Gall grew up 10 miles from the Stanford campus and played four years there, setting numerous school and Pacific-10 Conference offensive records. A cousin of Athletics outfielder Eric Byrnes, Gall flopped in his first Triple-A experience in 2003. He batted .179 in April, but got back on track in Double-A and raked when he returned to Memphis. His .314 combined average was best in the system. Gall has proven he'll hit no matter where he plays. He's patient, works counts and drives the ball to all fields. He's also an intelligent hitter, keeping a daily journal during the season with notes on virtually every at-bat. Gall's lack of athelticism works against him. He has toiled to improve his defense and footwork every offseason, but that part of his game remains far behind his offense. While his power has increased in the last couple of years, it may not be enough for first base. The Cardinals will give Gall time in left field in 2004 because his bat would fit better there. He'll get a shot at a big league job but is likely to return to Triple-A to start the season.
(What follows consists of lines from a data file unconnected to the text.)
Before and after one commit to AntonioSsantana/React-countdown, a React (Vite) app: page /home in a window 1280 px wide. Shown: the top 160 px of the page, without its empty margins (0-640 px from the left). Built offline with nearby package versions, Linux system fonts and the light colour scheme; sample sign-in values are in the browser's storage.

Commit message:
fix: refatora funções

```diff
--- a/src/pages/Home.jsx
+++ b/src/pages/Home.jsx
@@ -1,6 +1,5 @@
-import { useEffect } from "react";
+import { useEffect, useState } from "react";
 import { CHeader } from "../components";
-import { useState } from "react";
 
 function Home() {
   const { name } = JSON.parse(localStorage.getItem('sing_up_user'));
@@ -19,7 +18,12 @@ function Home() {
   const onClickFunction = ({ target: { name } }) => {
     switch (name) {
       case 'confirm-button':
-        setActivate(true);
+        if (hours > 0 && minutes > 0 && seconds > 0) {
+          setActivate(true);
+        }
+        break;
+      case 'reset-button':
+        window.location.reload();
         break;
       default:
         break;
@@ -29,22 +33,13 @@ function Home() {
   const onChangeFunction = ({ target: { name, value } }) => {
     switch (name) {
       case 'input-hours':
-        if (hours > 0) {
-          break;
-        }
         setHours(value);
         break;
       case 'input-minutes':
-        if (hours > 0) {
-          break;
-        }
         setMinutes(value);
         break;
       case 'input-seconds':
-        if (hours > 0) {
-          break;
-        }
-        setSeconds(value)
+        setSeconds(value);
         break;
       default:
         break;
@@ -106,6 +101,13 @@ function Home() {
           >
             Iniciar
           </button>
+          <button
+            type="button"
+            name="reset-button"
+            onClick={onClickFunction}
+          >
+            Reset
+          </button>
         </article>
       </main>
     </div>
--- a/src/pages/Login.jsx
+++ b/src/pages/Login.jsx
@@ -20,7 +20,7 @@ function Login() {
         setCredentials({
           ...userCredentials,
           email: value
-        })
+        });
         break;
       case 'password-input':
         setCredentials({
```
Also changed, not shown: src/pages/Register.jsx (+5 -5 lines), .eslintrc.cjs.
Gall has been hitting for years, and set Pacific-10 Conference records for at-bats (1,027), hits (368) and doubles (80) at Stanford, where his name is all over the record book. He's been nearly as consistent since signing with the Cardinals, and his latest accomplishment was making the Eastern League all-star team at New Haven and hitting 20 home runs, double the number he had hit in his first season and a half in the organization. The people of New Haven will remember him for something else, though: the Gall Mobile, a 1989 Cadillac El Dorado. Gall bought it in New Haven but didn't want to drive it back home to California after the season, so he and the team sold foam baseballs for $2 and once each game, someone drove the car around the park. People tried to throw the balls in the car, and those who got one in got a chance to win the car. Gall got a cut of the money and used his share to buy an engagement ring for his fiancée after the season. On the field, Gall improved his profile again by adding power, which had been the missing part of his offensive game. He'll need power because he'll probably have to play first base. He can't play third and probably couldn't play in left field either, and he still needs work at first. Gall's bat will have to carry him as far as he goes, and he'll get a chance to win a job in Triple-A in spring training.
Gall left his name all over the Stanford record books after a four-year career there. He's the Cardinal's career leader in at-bats (1,027), hits (368), doubles (80) and RBIs (263), and also set Pacific-10 Conference standards in the first three categories. He was an all-conference selection three times. So it's no surprise Gall has continued hitting with the Cardinals. He's an intelligent player with a great approach and a love for the game. He puts the ball in play and is rarely caught off-balance by pitchers. Gall consistently plays above his tools, which is a blessing and a curse. He's a defensive liability at third base, so he spent most of last season at first. He's fine there defensively, but he hasn't shown enough power for the position and isn't expected to add much more. He's also a below-average runner. Guys who can hit like Gall always are able to find work, but unless he adds power he's not likely to be more than a role player in the major leagues.
Best Tools List
- Rated Best Strike-Zone Discipline in the St. Louis Cardinals in 2006
- Rated Best Strike-Zone Discipline in the St. Louis Cardinals in 2005